### PROBLEM TO SOLVE
Each line that contains the word "Search" is to be copied from the records below.

+++++

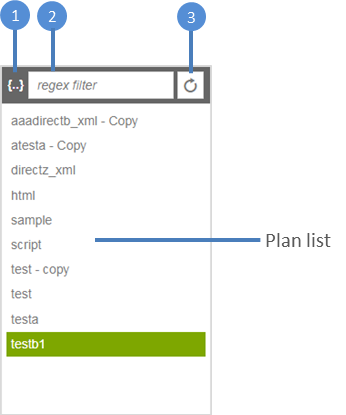
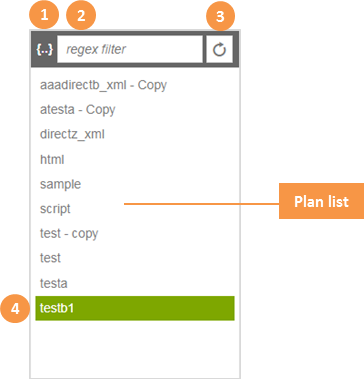
Still working on ui docs

Changed region(s): [[0.0, 0.0, 1.0, 1.0]]

diff --git a/docs/ui/howtouse.md b/docs/ui/howtouse.md
@@ -1,16 +1,8 @@
-# How To Use #
+# How To Use
 
-## Master Page Layout ##
+## Plan Execution
 
-Every page has a header that contains a title and a navigation menu. The space below the header varies depending on the page you select. 
-
-<p>
-<img alt="Page Layout" src="../../img/ui_page_layout.png" />
-</p>
-
-## Plan Execution Module ##
-
-### Search Plan ###
+### Search And Select A Plan
 
 <p>
 <img alt="Search Plan" src="../../img/ui_plan_execution_search_plan.png" />
@@ -20,27 +12,58 @@ To narrow down the number of plans listed in the plan list:
 
 1. Click to choose between regex "{..}" or in-string "*" filter.
 2. Enter the filter expression.  
-3. Filtering is done automatically for you as you type. You click on this button only if you wish to force a refresh. 
+3. Filtering is done automatically for you as you type the filter expression. You click on this button only if you wish to force a reload. 
+4. Click on the desired plan name to select.
 
-### Execute Plan ###
+### Execute A Plan
 
 <p>
-<img alt="Search Plan" src="../../img/ui_plan_execution_execute_plan.png" />
+<img alt="Execute Plan" src="../../img/ui_plan_execution_execute_plan.png" />
 </p>
 
-1. Select a plan from the plan list.
+1. Follow the steps in ["Search and Select A Plan" section](#search-and-select-a-plan) to select a plan.
 2. Click the "Execute" tab if it is not the current tab.
-3. (optional) Enter the request number.
+3. Enter the request number (optional)
 4. Enter dynamic parameter values (applicable if the plan has dynamic parameters defined). 
-5. Check the "Pass blank value" checkbox if you wish to send blank values. The default behavior is to exclude all blank values.
-6. (optional) Click "View Diagram" to get a visual representation of the plan.
+5. Check the "Pass blank value" checkbox if you wish to send blank values.
+6. Click "Show Diagram" to get a visual representation of the plan (optional).
 7. Click the "Execute" button to execute the plan. If you see a "Reset" button instead, click it to restore the "Execute" button.
 
     The "Reset" button helps to make sure you do not accidentally execute the same plan more than once.
     
-### View Plan Status ###
+8. You should see a notification message like the one below at the bottom left corner of the window. Take note of the "Instance Id" as you will need it to check the status of the execution later on.
 
-### View Plan Status Diagram ###
+    <p>
+    <img alt="Plan execution message" src="../../img/ui_plan_execution_execute_plan_msg.png" />
+    </p>
 
-### Cancel Plan Execution
+Note: Action names with "G" suffix are action groups.
+
+### View Plan Status
+
+<p>
+<img alt="Plan Status" src="../../img/ui_plan_execution_plan_status.png" />
+</p>
+
+1. Follow the steps in ["Search and Select A Plan" section](#search-and-select-a-plan) to select a plan.
+2. Click the "Status" tab if it is not the current tab. 
+3. Use the settings here to alter the results listed in the plan history. By default, only the 5 most recent instances will be listed.  
+
+     - "Show n records": controls the maximum number of recent plan instances to display.  
+     - "Refresh every 60 secs": controls whether to automatically refresh the plan history.  
+     - "Refresh": causes a reload of plan history. 
+    
+4. Select the desired plan instance. 
+5. There are a few things you can do here.
+ 
+    - "Refresh": updates the content of the result plan with the latest status of the plan instance.
+    - "Cancel": cancels the executing plan.  
+    - "Show Diagram": gives you a diagram view of the result plan.  
+    - "A-", "A", "A+" buttons lets you alter the font size.  
+    
+
+### Cancel Plan
+
+1. Follow the instructions in ["View Plan Status" section](#view-plan-status).
+2. Click the "Cancel" button located right above the Result Plan.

+++++

### PROBLEM SOLUTION
-### Search Plan ###
+### Search And Select A Plan
 <img alt="Search Plan" src="../../img/ui_plan_execution_search_plan.png" />
-<img alt="Search Plan" src="../../img/ui_plan_execution_execute_plan.png" />
+1. Follow the steps in ["Search and Select A Plan" section](#search-and-select-a-plan) to select a plan.
+1. Follow the steps in ["Search and Select A Plan" section](#search-and-select-a-plan) to select a plan.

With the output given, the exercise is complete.